The show surveys contemporary art from Havana and is intended to convey aspects of that city’s social, political, historical, cultural, and economic complexities—no small task.
In (Da bao)(Takeout), take-away food is a metaphor for the import and export of culture, people, and ideas between East and West generally, and between China and Canada more specifically.
Publication Studio breaks out the laser prints for its first storefront show.
In Rabih Mroué’s video Shooting Images, a rooftop sniper and a cameraman at a blown-out window focus their sights on each other.
Like so many artists of his generation and education, Lewis is fascinated by modernity.
A Better Tomorrow is a kind of grab bag of images, old and new, large and small, black-and-white and colour.
The images shown and the stories told in VERB WOMAN examine geopolitical and sectarian conflict, individual and collective memory, and the selectiveness of history.
An introductory display of hand tools sets the tone for this exhibition of prints and drawings by Alistair Bell, on at North Vancouver’s Gordon Smith Gallery of Canadian Art.
Vancouver-based Babak Golkar offers us 30 oddly shaped terra-cotta pots to pick up and scream into at the West Vancouver Museum.

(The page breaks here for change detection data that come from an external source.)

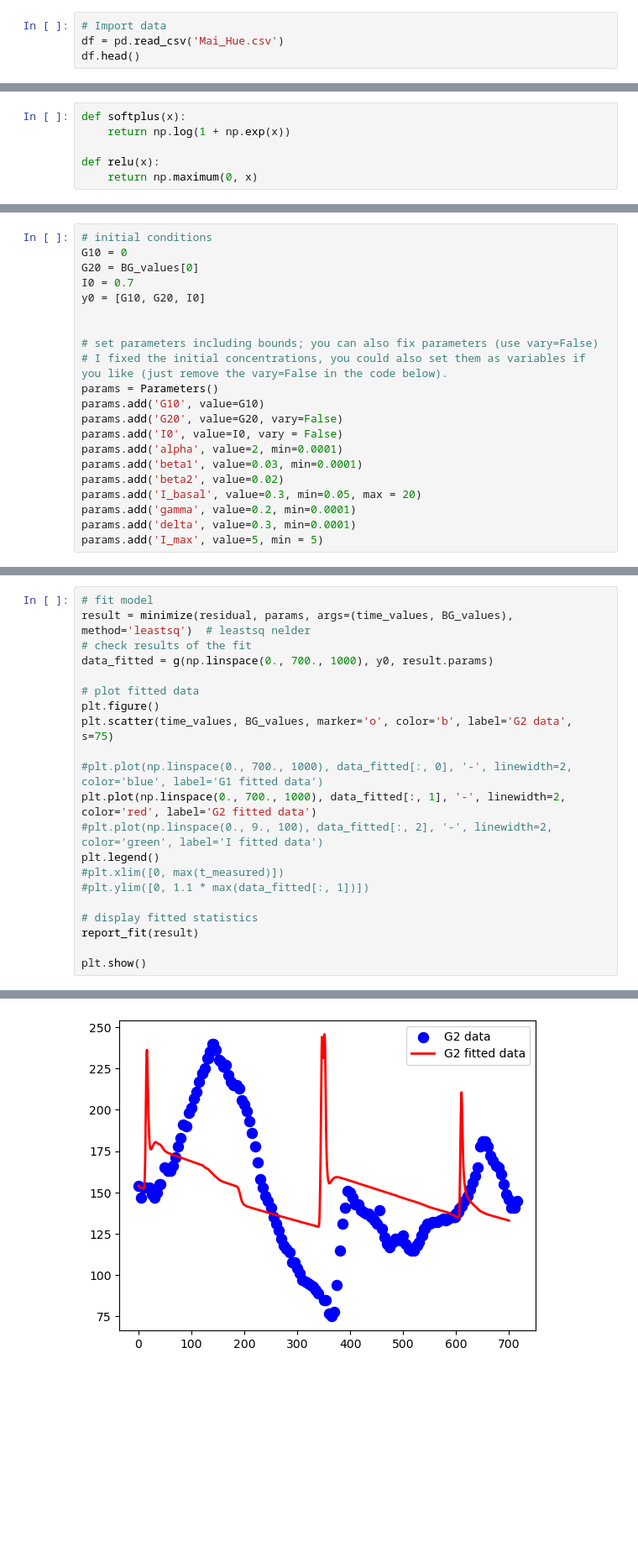
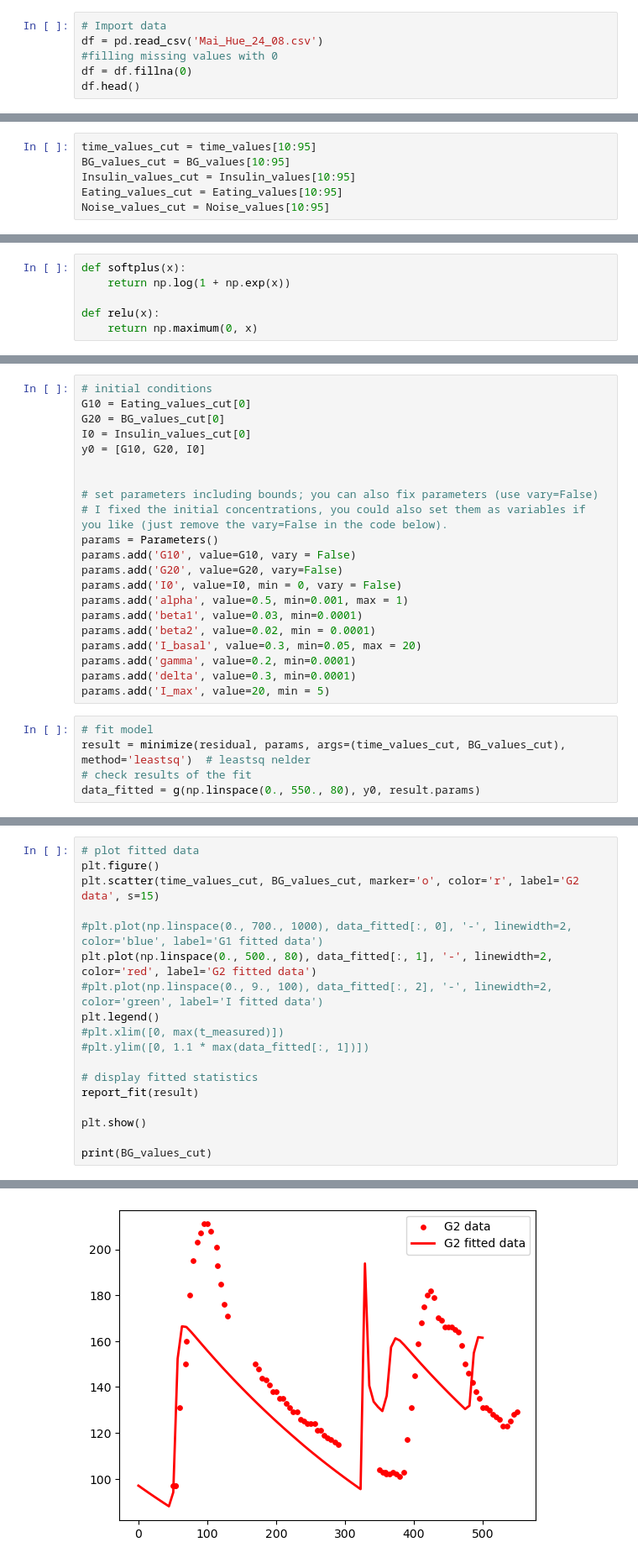
Before and after one commit to emplor255/Diabetes-Control, a Jupyter notebook: Fitting Real Data.ipynb, the cells around one changed output, grey strips where cells are left out. Shown at 84% size. Cells and saved outputs as stored; diff of their text form; blank space fills up the shorter version.

```diff
--- a/Fitting Real Data.ipynb
+++ b/Fitting Real Data.ipynb
@@ -7,7 +7,9 @@ from lmfit import minimize, Parameters, Parameter, report_fit
 from scipy.integrate import odeint
 # %%
 # Import data
-df = pd.read_csv('Mai_Hue.csv')
+df = pd.read_csv('Mai_Hue_24_08.csv')
+#filling missing values with 0
+df = df.fillna(0)
 df.head()
 # %% [output]
 |  | Timestamp | BG | Insulin Bolus | Noise | Eating |
@@ -48,0 +60,6 @@ Noise_values = [1 if x=='P' else x for x in Noise_values]
+# %%
+time_values_cut = time_values[10:95]
+BG_values_cut = BG_values[10:95]
+Insulin_values_cut = Insulin_values[10:95]
+Eating_values_cut = Eating_values[10:95]
+Noise_values_cut = Noise_values[10:95]
@@ -108,22 +121,27 @@ def residual(paras, t, data):
     return weighted_residual.ravel()
 # %%
 # initial conditions
-G10 = 0
-G20 = BG_values[0]
-I0 = 0.7
+G10 = Eating_values_cut[0]
+G20 = BG_values_cut[0]
+I0 = Insulin_values_cut[0]
 y0 = [G10, G20, I0]
 
 
 # set parameters including bounds; you can also fix parameters (use vary=False)
 # I fixed the initial concentrations, you could also set them as variables if you like (just remove the vary=False in the code below).
 params = Parameters()
-params.add('G10', value=G10)
+params.add('G10', value=G10, vary = False)
 params.add('G20', value=G20, vary=False)
-params.add('I0', value=I0, vary = False)
-params.add('alpha', value=2, min=0.0001)
+params.add('I0', value=I0, min = 0, vary = False)
+params.add('alpha', value=0.5, min=0.001, max = 1)
 params.add('beta1', value=0.03, min=0.0001)
-params.add('beta2', value=0.02)
+params.add('beta2', value=0.02, min = 0.0001)
 params.add('I_basal', value=0.3, min=0.05, max = 20)
 params.add('gamma', value=0.2, min=0.0001)
 params.add('delta', value=0.3, min=0.0001)
-params.add('I_max', value=5, min = 5)
+params.add('I_max', value=20, min = 5)
+# %%
+# fit model
+result = minimize(residual, params, args=(time_values_cut, BG_values_cut), method='leastsq')  # leastsq nelder
+# check results of the fit
+data_fitted = g(np.linspace(0., 550., 80), y0, result.params)
@@ -130,15 +150,10 @@ params.add('I_max', value=5, min = 5)
 # %%
-# fit model
-result = minimize(residual, params, args=(time_values, BG_values), method='leastsq')  # leastsq nelder
-# check results of the fit
-data_fitted = g(np.linspace(0., 700., 1000), y0, result.params)
-
 # plot fitted data
 plt.figure()
-plt.scatter(time_values, BG_values, marker='o', color='b', label='G2 data', s=75)
+plt.scatter(time_values_cut, BG_values_cut, marker='o', color='r', label='G2 data', s=15)
 
 #plt.plot(np.linspace(0., 700., 1000), data_fitted[:, 0], '-', linewidth=2, color='blue', label='G1 fitted data')
-plt.plot(np.linspace(0., 700., 1000), data_fitted[:, 1], '-', linewidth=2, color='red', label='G2 fitted data')
+plt.plot(np.linspace(0., 500., 80), data_fitted[:, 1], '-', linewidth=2, color='red', label='G2 fitted data')
 #plt.plot(np.linspace(0., 9., 100), data_fitted[:, 2], '-', linewidth=2, color='green', label='I fitted data')
 plt.legend()
 #plt.xlim([0, max(t_measured)])
@@ -148,6 +163,8 @@ plt.legend()
 report_fit(result)
 
 plt.show()
+
+print(BG_values_cut)
 # %% [output]
 [[Fit Statistics]]
     # fitting method   = leastsq
@@ -169 +186 @@ plt.show()
-[figure, old version]
+[figure, new version]
```
Also changed, not shown: parts of 10 cells of this notebook, 3 other files.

Although it wasn’t a glittering silver bracelet or a glossy black argillite sculpture, one object in the Vancouver Art Gallery’s estimable Charles Edenshaw exhibition struck me dumb with wonder.